#### [Aim of the task]
The job is to find each line in the entries holding the string "correlation" and copy that line.

#### [Exercise inputs]
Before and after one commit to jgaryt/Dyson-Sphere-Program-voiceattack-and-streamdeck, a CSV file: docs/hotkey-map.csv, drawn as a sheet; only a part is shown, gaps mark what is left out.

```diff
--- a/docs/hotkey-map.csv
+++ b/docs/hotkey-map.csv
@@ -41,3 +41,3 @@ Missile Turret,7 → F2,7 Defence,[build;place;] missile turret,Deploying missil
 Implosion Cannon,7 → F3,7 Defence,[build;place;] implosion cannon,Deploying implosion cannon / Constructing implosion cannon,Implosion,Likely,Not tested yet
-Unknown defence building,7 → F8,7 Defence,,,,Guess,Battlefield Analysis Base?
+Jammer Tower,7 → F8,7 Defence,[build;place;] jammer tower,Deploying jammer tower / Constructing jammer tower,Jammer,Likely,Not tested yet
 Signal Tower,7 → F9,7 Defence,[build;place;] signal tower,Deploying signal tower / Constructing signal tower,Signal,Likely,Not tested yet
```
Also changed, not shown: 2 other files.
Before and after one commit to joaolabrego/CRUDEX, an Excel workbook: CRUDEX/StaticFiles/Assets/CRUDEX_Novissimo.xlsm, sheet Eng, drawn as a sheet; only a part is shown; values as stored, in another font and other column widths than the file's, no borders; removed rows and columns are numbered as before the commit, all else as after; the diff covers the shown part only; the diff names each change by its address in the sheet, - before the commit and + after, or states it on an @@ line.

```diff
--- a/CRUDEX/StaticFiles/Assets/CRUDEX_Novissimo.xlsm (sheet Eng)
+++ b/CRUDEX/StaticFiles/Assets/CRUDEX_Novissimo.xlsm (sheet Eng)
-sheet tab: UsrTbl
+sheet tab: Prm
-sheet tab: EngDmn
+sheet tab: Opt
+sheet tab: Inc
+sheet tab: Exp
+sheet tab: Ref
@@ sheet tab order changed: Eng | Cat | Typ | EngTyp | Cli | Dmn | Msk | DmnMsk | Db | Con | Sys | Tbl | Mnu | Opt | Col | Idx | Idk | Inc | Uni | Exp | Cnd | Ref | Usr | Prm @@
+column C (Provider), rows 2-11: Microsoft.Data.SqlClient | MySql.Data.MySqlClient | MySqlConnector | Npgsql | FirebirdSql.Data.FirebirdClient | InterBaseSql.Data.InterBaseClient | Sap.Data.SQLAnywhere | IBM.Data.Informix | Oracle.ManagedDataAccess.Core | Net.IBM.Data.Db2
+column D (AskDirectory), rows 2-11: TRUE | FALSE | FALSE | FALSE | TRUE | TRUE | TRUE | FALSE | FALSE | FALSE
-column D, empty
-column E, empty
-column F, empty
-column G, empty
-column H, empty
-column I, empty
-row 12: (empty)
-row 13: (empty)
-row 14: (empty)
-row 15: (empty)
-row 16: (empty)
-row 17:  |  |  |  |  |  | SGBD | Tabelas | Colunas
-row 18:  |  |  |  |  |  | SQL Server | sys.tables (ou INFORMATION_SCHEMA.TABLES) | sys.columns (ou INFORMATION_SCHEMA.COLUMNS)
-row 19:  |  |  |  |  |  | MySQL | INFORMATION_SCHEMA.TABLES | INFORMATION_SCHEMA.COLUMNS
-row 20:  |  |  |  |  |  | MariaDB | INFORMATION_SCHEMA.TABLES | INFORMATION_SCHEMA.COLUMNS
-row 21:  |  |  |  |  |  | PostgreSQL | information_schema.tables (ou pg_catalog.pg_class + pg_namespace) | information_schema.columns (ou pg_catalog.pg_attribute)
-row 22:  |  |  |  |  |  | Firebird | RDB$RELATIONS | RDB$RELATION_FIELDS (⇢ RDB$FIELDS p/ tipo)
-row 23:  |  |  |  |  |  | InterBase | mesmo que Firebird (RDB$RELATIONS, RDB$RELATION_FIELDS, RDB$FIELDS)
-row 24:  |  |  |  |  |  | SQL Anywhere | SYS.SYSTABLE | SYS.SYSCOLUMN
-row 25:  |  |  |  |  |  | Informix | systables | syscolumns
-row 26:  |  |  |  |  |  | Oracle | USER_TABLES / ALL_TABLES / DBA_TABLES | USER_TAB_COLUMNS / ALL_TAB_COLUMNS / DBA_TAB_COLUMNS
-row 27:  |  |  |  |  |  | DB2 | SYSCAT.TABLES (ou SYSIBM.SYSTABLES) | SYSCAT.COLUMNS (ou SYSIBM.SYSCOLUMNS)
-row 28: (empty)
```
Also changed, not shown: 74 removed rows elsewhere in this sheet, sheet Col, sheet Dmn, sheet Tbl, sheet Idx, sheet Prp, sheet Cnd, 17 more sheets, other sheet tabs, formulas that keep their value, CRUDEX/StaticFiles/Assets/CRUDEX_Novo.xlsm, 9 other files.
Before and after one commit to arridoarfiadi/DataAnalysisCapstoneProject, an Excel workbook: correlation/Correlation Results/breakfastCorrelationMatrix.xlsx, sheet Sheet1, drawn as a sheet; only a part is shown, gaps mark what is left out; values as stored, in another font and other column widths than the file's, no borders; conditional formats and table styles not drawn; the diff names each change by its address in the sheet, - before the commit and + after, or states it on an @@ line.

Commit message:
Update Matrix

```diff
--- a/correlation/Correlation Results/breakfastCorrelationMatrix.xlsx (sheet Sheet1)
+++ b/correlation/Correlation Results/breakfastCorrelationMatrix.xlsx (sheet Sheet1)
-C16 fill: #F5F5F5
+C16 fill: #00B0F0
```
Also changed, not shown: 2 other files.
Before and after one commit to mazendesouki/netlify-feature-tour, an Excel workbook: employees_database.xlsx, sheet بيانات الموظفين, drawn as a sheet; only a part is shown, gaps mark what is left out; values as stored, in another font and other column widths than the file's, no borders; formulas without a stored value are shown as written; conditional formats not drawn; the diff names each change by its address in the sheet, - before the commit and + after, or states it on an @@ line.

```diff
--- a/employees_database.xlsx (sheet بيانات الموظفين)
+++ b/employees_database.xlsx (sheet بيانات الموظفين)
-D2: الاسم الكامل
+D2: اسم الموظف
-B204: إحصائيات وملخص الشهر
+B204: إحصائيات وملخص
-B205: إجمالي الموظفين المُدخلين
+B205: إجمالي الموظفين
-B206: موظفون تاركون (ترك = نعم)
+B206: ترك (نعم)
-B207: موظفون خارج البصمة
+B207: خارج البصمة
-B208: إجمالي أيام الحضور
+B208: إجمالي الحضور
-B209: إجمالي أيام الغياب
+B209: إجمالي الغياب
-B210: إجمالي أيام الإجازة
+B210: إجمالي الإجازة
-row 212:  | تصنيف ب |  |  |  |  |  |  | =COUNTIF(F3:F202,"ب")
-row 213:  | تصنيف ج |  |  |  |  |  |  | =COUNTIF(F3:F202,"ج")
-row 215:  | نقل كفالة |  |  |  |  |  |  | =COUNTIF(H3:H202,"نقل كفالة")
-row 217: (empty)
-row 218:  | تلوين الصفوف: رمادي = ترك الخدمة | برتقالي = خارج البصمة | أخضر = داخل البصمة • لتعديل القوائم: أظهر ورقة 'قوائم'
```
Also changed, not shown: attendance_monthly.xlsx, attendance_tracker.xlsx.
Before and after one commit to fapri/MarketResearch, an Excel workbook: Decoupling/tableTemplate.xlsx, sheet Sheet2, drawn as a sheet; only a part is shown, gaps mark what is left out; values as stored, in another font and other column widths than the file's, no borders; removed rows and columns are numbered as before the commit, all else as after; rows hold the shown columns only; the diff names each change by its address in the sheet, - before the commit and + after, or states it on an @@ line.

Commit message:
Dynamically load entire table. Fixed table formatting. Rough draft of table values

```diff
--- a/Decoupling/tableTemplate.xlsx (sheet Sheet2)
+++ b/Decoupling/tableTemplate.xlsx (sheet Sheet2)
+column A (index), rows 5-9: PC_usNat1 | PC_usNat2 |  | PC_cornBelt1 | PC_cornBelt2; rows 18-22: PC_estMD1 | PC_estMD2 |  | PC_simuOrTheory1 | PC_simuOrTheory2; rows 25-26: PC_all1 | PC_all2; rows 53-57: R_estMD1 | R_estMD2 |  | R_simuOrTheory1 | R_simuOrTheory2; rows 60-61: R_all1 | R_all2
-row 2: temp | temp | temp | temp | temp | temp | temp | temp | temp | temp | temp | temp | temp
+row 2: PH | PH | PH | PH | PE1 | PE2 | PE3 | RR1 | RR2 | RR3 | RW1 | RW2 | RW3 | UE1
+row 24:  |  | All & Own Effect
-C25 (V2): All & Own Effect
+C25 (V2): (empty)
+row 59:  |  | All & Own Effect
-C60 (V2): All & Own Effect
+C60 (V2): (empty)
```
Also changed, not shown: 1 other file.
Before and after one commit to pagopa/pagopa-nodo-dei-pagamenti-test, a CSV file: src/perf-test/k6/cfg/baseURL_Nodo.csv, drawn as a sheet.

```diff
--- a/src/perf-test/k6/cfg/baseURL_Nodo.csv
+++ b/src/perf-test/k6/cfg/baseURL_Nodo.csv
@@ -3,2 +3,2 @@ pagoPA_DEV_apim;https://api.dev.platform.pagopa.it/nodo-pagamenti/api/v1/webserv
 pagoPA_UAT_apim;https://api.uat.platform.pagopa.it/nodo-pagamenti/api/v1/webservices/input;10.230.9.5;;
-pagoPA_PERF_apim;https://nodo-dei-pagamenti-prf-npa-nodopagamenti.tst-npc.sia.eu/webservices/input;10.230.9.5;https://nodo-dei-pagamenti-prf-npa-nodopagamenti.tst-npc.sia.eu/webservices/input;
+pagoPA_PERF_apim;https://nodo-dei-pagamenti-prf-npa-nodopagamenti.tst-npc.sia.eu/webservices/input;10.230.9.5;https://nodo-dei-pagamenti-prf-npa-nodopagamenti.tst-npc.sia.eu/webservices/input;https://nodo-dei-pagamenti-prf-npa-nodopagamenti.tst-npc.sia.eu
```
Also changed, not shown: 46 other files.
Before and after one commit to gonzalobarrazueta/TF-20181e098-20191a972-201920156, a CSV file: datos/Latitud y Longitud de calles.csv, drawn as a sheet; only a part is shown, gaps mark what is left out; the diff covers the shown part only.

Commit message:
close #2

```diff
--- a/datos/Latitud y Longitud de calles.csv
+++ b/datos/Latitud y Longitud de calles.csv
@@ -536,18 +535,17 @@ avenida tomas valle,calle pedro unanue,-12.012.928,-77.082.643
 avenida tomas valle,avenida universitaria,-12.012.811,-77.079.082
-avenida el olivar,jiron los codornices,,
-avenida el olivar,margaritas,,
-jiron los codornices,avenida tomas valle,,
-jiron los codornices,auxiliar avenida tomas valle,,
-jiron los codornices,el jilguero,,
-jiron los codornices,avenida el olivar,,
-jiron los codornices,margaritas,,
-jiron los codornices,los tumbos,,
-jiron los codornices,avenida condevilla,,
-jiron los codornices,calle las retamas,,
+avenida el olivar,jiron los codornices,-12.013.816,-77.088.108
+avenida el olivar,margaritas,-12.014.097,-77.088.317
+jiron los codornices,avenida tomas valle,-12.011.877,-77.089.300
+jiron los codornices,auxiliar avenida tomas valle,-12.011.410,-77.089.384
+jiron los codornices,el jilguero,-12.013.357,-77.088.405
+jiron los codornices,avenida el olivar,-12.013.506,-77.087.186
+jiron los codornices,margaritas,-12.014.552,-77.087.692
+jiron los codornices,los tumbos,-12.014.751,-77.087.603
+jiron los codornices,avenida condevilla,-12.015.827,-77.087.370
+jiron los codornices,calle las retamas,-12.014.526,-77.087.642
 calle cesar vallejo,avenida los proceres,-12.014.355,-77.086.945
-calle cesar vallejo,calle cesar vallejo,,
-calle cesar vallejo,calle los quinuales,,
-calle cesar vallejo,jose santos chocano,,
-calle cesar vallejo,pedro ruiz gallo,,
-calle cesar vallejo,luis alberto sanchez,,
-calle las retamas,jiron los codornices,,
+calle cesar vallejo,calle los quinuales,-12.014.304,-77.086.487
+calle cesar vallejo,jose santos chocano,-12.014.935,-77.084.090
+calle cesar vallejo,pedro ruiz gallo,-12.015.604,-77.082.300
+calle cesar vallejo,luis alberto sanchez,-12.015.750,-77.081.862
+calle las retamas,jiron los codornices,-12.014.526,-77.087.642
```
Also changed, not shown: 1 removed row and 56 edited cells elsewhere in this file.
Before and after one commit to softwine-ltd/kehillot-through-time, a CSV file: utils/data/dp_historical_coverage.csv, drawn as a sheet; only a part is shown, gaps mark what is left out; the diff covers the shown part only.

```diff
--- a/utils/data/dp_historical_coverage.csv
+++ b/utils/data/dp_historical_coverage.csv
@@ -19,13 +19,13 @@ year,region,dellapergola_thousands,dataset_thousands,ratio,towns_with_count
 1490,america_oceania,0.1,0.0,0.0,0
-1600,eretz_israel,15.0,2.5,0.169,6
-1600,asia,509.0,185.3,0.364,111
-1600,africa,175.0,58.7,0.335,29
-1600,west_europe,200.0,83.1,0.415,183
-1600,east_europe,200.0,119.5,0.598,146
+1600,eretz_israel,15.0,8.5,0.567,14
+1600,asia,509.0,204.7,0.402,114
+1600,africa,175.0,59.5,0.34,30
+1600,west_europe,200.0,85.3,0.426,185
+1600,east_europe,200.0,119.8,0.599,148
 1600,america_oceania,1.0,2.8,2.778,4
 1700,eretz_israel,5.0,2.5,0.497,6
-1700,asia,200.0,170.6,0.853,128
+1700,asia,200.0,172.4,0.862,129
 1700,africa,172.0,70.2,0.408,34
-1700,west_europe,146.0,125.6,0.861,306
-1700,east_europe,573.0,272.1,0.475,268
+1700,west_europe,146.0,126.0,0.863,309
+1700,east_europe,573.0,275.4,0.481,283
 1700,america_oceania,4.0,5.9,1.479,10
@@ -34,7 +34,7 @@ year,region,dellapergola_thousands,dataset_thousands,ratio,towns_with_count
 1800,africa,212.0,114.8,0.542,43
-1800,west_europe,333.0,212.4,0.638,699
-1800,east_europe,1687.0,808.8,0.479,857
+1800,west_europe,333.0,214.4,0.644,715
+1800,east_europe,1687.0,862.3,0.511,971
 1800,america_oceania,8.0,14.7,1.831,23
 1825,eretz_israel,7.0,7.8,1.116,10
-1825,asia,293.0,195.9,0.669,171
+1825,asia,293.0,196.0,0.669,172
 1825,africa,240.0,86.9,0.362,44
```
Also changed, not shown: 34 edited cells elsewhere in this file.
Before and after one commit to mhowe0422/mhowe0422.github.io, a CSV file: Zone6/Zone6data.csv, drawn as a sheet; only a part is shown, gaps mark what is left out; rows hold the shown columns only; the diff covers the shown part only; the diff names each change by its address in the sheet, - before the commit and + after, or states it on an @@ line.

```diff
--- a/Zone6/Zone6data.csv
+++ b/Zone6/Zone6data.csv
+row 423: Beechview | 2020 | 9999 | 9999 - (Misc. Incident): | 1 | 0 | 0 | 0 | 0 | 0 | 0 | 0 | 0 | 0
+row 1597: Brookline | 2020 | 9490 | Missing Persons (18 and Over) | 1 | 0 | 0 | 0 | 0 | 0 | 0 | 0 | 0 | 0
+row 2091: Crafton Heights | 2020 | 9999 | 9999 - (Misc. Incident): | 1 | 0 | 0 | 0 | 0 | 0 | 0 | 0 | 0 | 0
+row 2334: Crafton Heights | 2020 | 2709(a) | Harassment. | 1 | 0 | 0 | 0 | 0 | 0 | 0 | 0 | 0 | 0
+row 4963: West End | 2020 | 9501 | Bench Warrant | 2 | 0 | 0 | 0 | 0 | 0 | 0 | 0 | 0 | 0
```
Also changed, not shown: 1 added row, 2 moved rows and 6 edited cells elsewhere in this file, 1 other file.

#### [Problem solution]
Before and after one commit to arridoarfiadi/DataAnalysisCapstoneProject, an Excel workbook: correlation/Correlation Results/breakfastCorrelationMatrix.xlsx, sheet Sheet1, drawn as a sheet; only a part is shown, gaps mark what is left out; values as stored, in another font and other column widths than the file's, no borders; conditional formats and table styles not drawn; the diff names each change by its address in the sheet, - before the commit and + after, or states it on an @@ line.
--- a/correlation/Correlation Results/breakfastCorrelationMatrix.xlsx (sheet Sheet1)
+++ b/correlation/Correlation Results/breakfastCorrelationMatrix.xlsx (sheet Sheet1)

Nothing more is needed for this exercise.